Internal diversity also marks other religious movements too often seen, by outsiders, as homogeneous. One example is evangelicalism, America’s “folk religion.” My own book, Mine Eyes Have Seen the Glory: A Journey into the Evangelical Subculture in America, seeks to portray American evangelicalism as anything but monolithic, with its rich diversity of fundamentalism, pentecostalism, the holiness and charismatic movements, the sanctified tradition, and many others.

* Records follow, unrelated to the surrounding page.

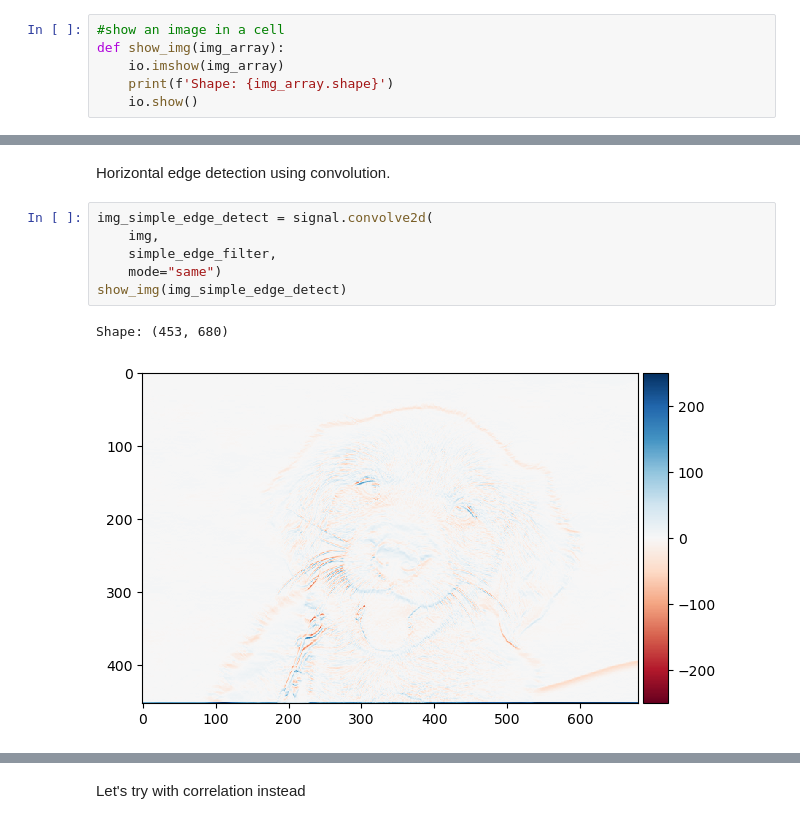
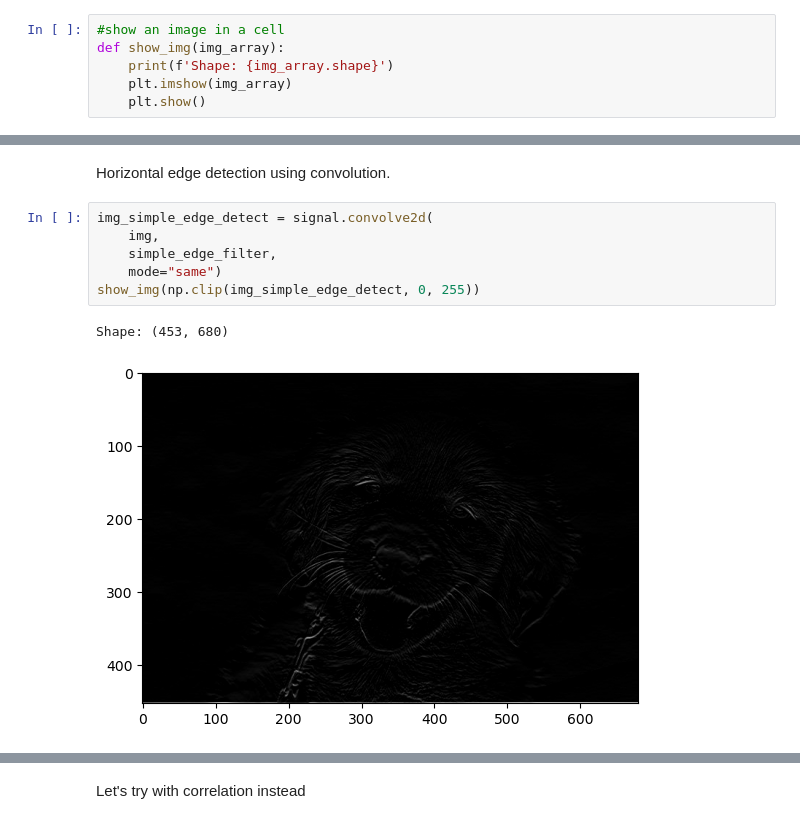
Before and after one commit to mika-jpd/Image_and_Vision_Computing, a Jupyter notebook: Lab_1/Untitled.ipynb, the cells around one changed output, grey strips where cells are left out. Drawn from its saved outputs; the diff is of its cells as text.

Commit message:
Almost finished qestion 2/2, just need to plot it

```diff
--- a/Lab_1/Untitled.ipynb
+++ b/Lab_1/Untitled.ipynb
@@ -18,9 +25,9 @@ from utils import read_img_mono
 # %%
 #show an image in a cell
 def show_img(img_array):
-    io.imshow(img_array)
     print(f'Shape: {img_array.shape}')
-    io.show()
+    plt.imshow(img_array)
+    plt.show()
 # %%
 img = array(Image.open('res/puppy.jpg').convert(mode='L')) #to obtain grayscale image from RGB, need this since all operations need grayscale input
 show_img(img)
@@ -98,9 +112,9 @@ Horizontal edge detection using convolution.
 # %%
 img_simple_edge_detect = signal.convolve2d(
     img,
     simple_edge_filter,
     mode="same")
-show_img(img_simple_edge_detect)
+show_img(np.clip(img_simple_edge_detect, 0, 255))
 # %% [output]
 Shape: (453, 680)
-[figure, old version]
+[figure, new version]
```
Also changed, not shown: parts of 24 cells of this notebook, 1 other file.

African-Americans have faced their own peculiar struggles in expressing their religious life. The best account of the days of slavery is Albert J. Raboteau’s Slave Religion: The “Invisible Institution” in the Antebellum South. The quest for black religious autonomy is recounted in Segregated Sabbaths: Richard Allen and the Rise of Independent Black Churches, 1760-1840, by Carol V. R. George. Following the Great Migration to northern cities at the turn the twentieth century, African-Americans began increasingly to develop their own institutional religious life, especially in the cities. Several colorful figures appeared including Daddy Grace, the Noble Drew Ali, Marcus Garvey, Father Divine, and Elijah Muhammad—all of whom sought space for religious expression. Several biographies are useful: Colin Grant, Negro with a Hat: The Rise and Fall of Marcus Garvey; Jill Watts, God, Harlem U.S.A.: The Father Divine Story; Marie Dallem, Daddy Grace: A Celebrity Preacher and His House of Prayer. Though considerably dated, Arthur Huff Fauset’s Black Gods of the Metropolis: Negro Religious Cults of the Urban North, an early sociological study of new black religions, provides a snapshot of extraordinary religious diversity within the African-American urban context.

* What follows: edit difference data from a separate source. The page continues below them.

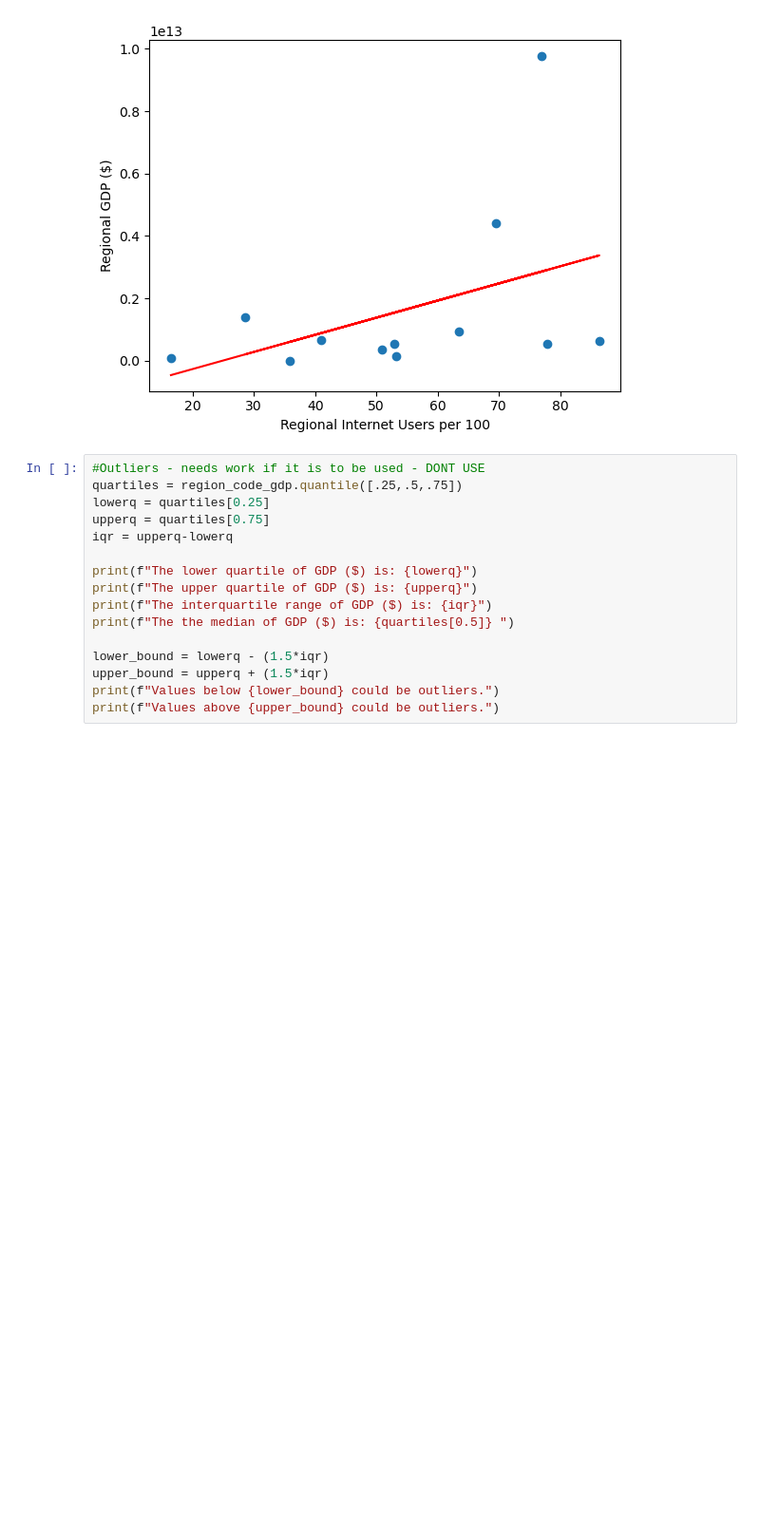
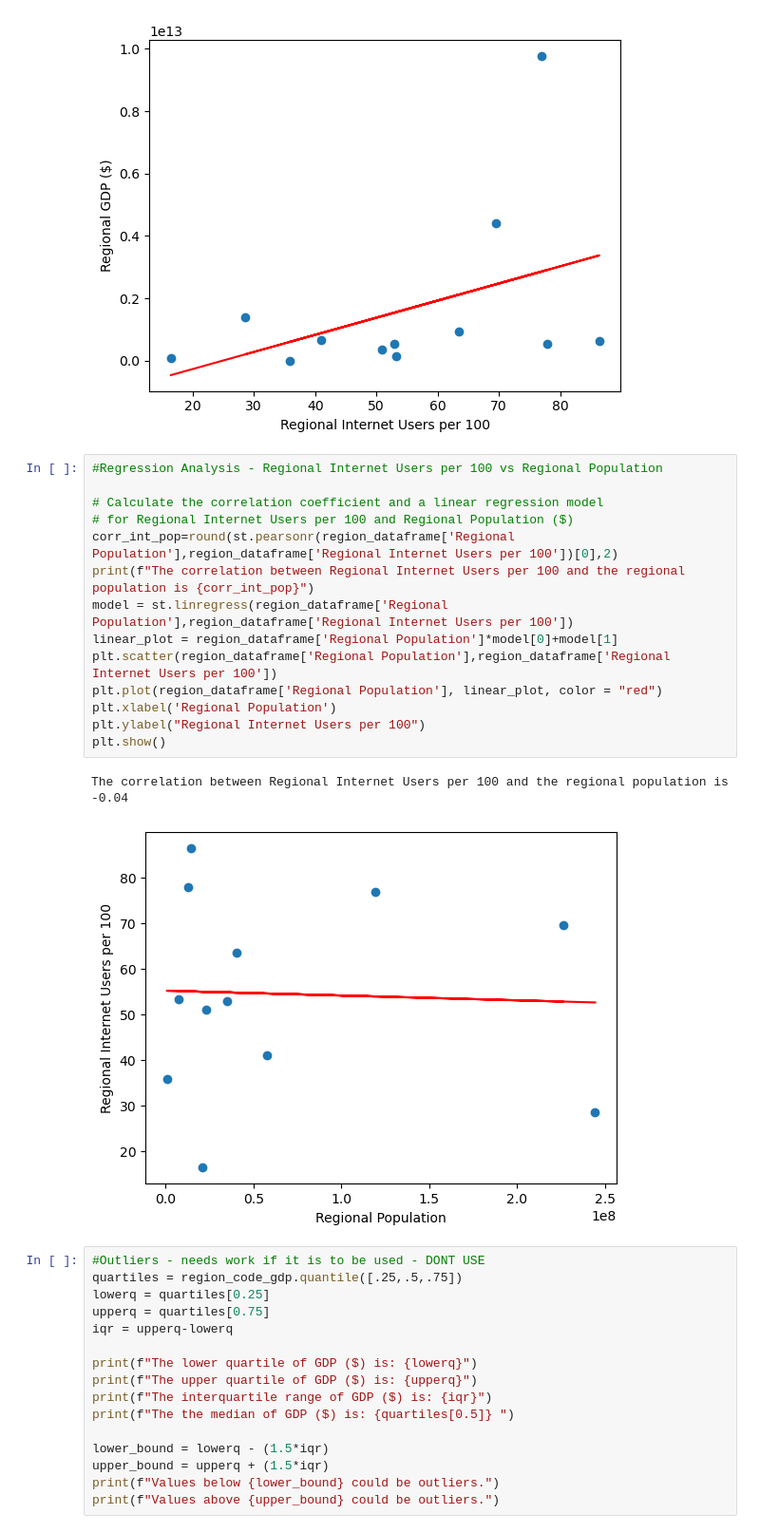
Before and after one commit to ilknurtoptas/Project_1, a Jupyter notebook: Project_1/World GDP Analysis.ipynb, the cells around one changed output. Shown at 95% size. Drawn from its saved outputs; the diff is of its cells as text; blank space fills up the shorter version.

```diff
--- a/Project_1/World GDP Analysis.ipynb
+++ b/Project_1/World GDP Analysis.ipynb
@@ -684,6 +684,23 @@ plt.show()
 # %% [output]
 The correlation between Regional Internet Users per 100 and the GDP is 0.42
 [figure]
+# %%
+#Regression Analysis - Regional Internet Users per 100 vs Regional Population
+
+# Calculate the correlation coefficient and a linear regression model
+# for Regional Internet Users per 100 and Regional Population ($)
+corr_int_pop=round(st.pearsonr(region_dataframe['Regional Population'],region_dataframe['Regional Internet Users per 100'])[0],2)
+print(f"The correlation between Regional Internet Users per 100 and the regional population is {corr_int_pop}")
+model = st.linregress(region_dataframe['Regional Population'],region_dataframe['Regional Internet Users per 100'])
+linear_plot = region_dataframe['Regional Population']*model[0]+model[1]
+plt.scatter(region_dataframe['Regional Population'],region_dataframe['Regional Internet Users per 100'])
+plt.plot(region_dataframe['Regional Population'], linear_plot, color = "red")
+plt.xlabel('Regional Population')
+plt.ylabel("Regional Internet Users per 100")
+plt.show()
+# %% [output]
+The correlation between Regional Internet Users per 100 and the regional population is -0.04
+[figure, added]
 # %%
 #Outliers - needs work if it is to be used - DONT USE
 quartiles = region_code_gdp.quantile([.25,.5,.75])
```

The Nation of Islam remains one of most striking examples of religious diversity. The Autobiography of Malcolm X is indispensible, but other studies of the movement and its context are also useful: Richard Brent Turner, Islam in the African-American Experience and Edward E. Curtis IV, Black Muslim Religion in the Nation of Islam, 1960-1975.
As in the nineteenth century, religious diversity in the twentieth century was inextricably tied to immigration. In Protestant Missionaries, Asian Immigrants, and Ideologies of Race in America, 1850-1924, Jennifer Snow finds that missionaries often protested against the various attempts to exclude Asians from coming to the United States. In 1965, a decade after Will Herberg had articulated three ways to be American in Protestant-Catholic-Jew, changes to the immigration laws finally ended decades of exclusion and opened doors to new forms of religious diversity. The Pluralism Project at Harvard University provides a range of resources for understanding this new diversity, including a sophisticated website. The director of the project, Diana L. Eck, has also written A New Religious America: How a “Christian Country” Has Become the World’s Most Religiously Diverse Nation.

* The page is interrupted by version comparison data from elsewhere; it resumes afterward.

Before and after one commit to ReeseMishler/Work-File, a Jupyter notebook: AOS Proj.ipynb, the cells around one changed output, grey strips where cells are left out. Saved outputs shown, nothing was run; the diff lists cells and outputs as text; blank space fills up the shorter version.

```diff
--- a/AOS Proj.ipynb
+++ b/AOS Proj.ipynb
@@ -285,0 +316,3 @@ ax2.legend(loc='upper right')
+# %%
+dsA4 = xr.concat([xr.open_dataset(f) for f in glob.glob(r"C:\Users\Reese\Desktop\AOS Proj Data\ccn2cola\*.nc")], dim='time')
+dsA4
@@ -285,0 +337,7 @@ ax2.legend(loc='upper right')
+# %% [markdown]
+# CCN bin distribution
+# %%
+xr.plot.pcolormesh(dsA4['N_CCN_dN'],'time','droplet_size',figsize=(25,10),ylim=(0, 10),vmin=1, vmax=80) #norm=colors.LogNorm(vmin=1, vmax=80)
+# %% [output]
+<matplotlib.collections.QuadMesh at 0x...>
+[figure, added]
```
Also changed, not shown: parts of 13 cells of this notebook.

Finally, several scholars have sought to understand all of American religious history through the lens of pluralism. See, for example, Catherine L. Albanese, America: Religions and Religion and another survey of religion in America, Religion in American Life: A Short History, by Jon Butler, Grant Wacker, and Randall Balmer. This topic also forms the basis of William R. Hutchison’s Religious Pluralism in America: The Contentious History of a Founding Ideal.